Protecting my privacy on the web is important for me. Nevertheless, I feel that the discussion around privacy on the Internet has heated up more and more in the last years – too much. Now, some privacy advocates even start claiming that the statistics service Google Analytics were illegal in Germany. But social networks and large web companies, like Facebook, Google, LinkedIn and more platforms get into the focus of privacy advocates quite often, too. Why?

Google is one of the companies that had and have to take rather much criticism. Everything started when Google launched their new e-mail service Gmail in 2004. Privacy protectors were much worried – as Google uses contents of the messages that users send and receive to display personally customized advertisements.

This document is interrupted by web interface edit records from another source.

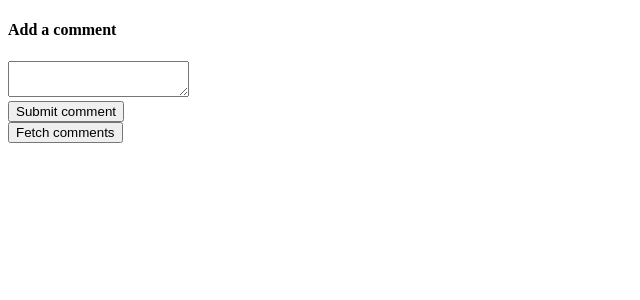
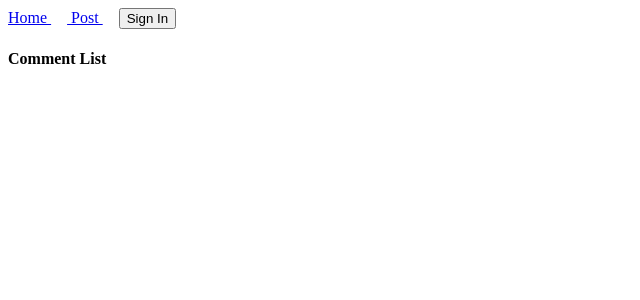
Before and after one commit to amolswnz/react-test, a React (Create React App) app: page / in a window 1280 px wide. Shown: the top 300 px of the page, without its empty margins (0-640 px from the left). Built offline with nearby package versions, Linux system fonts and the light colour scheme.

Commit message:
auth done

```diff
--- a/package.json
+++ b/package.json
@@ -5,10 +5,10 @@
   "dependencies": {
     "axios": "^0.18.0",
     "loadsh": "^1.0.1",
-    "moxios": "^0.4.0",
     "react": "^16.4.0",
     "react-dom": "^16.4.0",
     "react-redux": "^5.0.7",
+    "react-router-dom": "^4.2.2",
     "react-scripts": "1.1.4",
     "redux": "^4.0.0",
     "redux-promise": "^0.6.0"
@@ -24,6 +24,7 @@
     "babel-loader": "^7.1.4",
     "enzyme": "^3.3.0",
     "enzyme-adapter-react-16": "^1.1.1",
-    "eslint-config-airbnb": "^16.1.0"
+    "eslint-config-airbnb": "^16.1.0",
+    "moxios": "^0.4.0"
   }
 }
--- a/src/actions/index.js
+++ b/src/actions/index.js
@@ -2,6 +2,7 @@
 import {
   SAVE_COMMENT,
   FETCH_COMMENTS,
+  CHANGE_AUTH,
 } from './types';
 
 export function saveComment(comment) {
@@ -19,3 +20,10 @@
     payload: res,
   };
 }
+
+export function changeAuth(isLoggedIn) {
+  return {
+    type: CHANGE_AUTH,
+    payload: isLoggedIn,
+  };
+}
--- a/src/actions/types.js
+++ b/src/actions/types.js
@@ -1,2 +1,4 @@
 export const SAVE_COMMENT = 'save_comment';
 export const FETCH_COMMENTS = 'fetch comments';
+export const CHANGE_AUTH = 'authenticate ';
+// export const FETCH_COMMENTS = 'fetch comments';
--- a/src/components/App.js
+++ b/src/components/App.js
@@ -1,12 +1,45 @@
-import React from 'react';
+import React, { Component } from 'react';
+import { Route, Link } from 'react-router-dom';
+import { connect } from 'react-redux';
 import CommentBox from './CommentBox';
 import CommentList from './CommentList';
+import * as actions from '../actions';
 
-export default () => {
-  return (
-    <div>
-      <CommentBox />
-      <CommentList />
-    </div>
-  );
-};
+class App extends Component {
+  renderButton() {
+    if (this.props.auth) {
+      return (
+        <button onClick={() => this.props.changeAuth(false)}> Sign Out</button>
+      );
+    }
+    return (
+      <button onClick={() => this.props.changeAuth(true)}> Sign In</button>
+    );
+  }
+
+  renderHeader() {
+    return (
+      <div>
+        <Link to="/"> Home </Link> &emsp;
+        <Link to="/post"> Post </Link> &emsp;
+        {this.renderButton()}
+      </div>
+    );
+  }
+
+  render() {
+    return (
+      <div>
+        { this.renderHeader() }
+        <Route path="/post" component={CommentBox} />
+        <Route path="/" exact component={CommentList} />
+      </div>
+    );
+  }
+}
+
+function mapStateToProps(state) {
+  return { auth: state.auth };
+}
+
+export default connect(mapStateToProps, actions)(App);
--- a/src/components/CommentBox.js
+++ b/src/components/CommentBox.js
@@ -1,6 +1,7 @@
 import React, { Component } from 'react';
 import { connect } from 'react-redux';
 import * as actions from '../actions';
+// import requireAuth from '../components/'
 
 class CommentBox extends Component {
   state = { comment: ''};
--- a/src/components/CommentList.js
+++ b/src/components/CommentList.js
@@ -11,6 +11,7 @@
   render() {
     return (
       <div>
+        <h4>Comment List</h4>
         <ul>
           {this.renderComments()}
         </ul>
--- a/src/index.js
+++ b/src/index.js
@@ -1,11 +1,14 @@
 import React from 'react';
 import ReactDOM from 'react-dom';
+import { BrowserRouter, Route } from 'react-router-dom';
 import Root from './Root';
 import App from './components/App';
 
 ReactDOM.render(
   <Root>
-    <App />
+    <BrowserRouter>
+      <Route path="/" component={App} />
+    </BrowserRouter>
   </Root>,
   document.querySelector('#root'),
 );
--- /dev/null
+++ b/src/reducers/auth.js
@@ -0,0 +1,10 @@
+import { CHANGE_AUTH } from '../actions/types';
+
+export default function (state = false, action) {
+  switch (action.type) {
+    case CHANGE_AUTH:
+      return action.payload;
+    default:
+      return state;
+  }
+}
--- a/src/reducers/index.js
+++ b/src/reducers/index.js
@@ -1,6 +1,8 @@
 import { combineReducers } from 'redux';
 import commentsReducer from './comments';
+import authReducer from './auth';
 
 export default combineReducers({
   comments: commentsReducer,
+  auth: authReducer,
 });
```
Also changed, not shown: 2 other files (tests, documents, lock files or other folders).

Google has to read my e-mail to guess my interests and to be able to display matching ads in Gmail. But exactly this collides with the secrecy of the post, according to privacy advocates and the U.S. Electronic Privacy Information Center (EPIC). Concerning Gmail, this is not a real problem in my opinion, as it is not employees reading my e-mail, but automatic programs – in fractions of a second, and completely anonymous. Here the displayed ads help to ensure that Google can continue to offer its e-mail service for free. I find: That’s totally okay.

In the meantime, Google has the reputation of a data hydra. Maybe not totally incorrectly. In any case, Google knows what I am watching on Youtube, where I am at the moment (Google Maps location service, for example on iPhone), what my house looks like (Street View), who my friends are (Android cell phones and Gmail contact list), which web sites I like to surf (Google Chrome browser), what I like to read (Google eBookstore), and which things I am shopping for on the Web (Google Shopping search).

But why the current discussion around Google Analytics? It is a statistics service used by website operators, bloggers and shop owners to get more information about their visitors. Therefore, data about your browser, your screen resolution and your operating system are sent to Google as soon as you open any website making use of Google Analytics.

The total collected data are not suitable for an exact location detection or definition who I am as visitor of the website. Plus, the collected user information is made available to the site owner only in anonymized form, for example: “50% of your visitors use 1024 times 768 pixels as screen resolution.” Here I see clear advantages for the owners – and finally for me, the visitor, as well. Finally it is me drawing advantage from the website knowing me well, being optimized for my needs and browser features. This is why uses Google Analytics as well.

Collecting these anonymous data – yes, my IP address belongs to them as well, as it changes once per day anyways – does not appear to be a big problem for me. I think it does not collide with privacy guidelines. And I am sure that if there is a test court case, it is going to have a similar judgment. After all, I live in Europe, and I should be allowed to make use of tech to my advantage. And Google belongs to tech as well.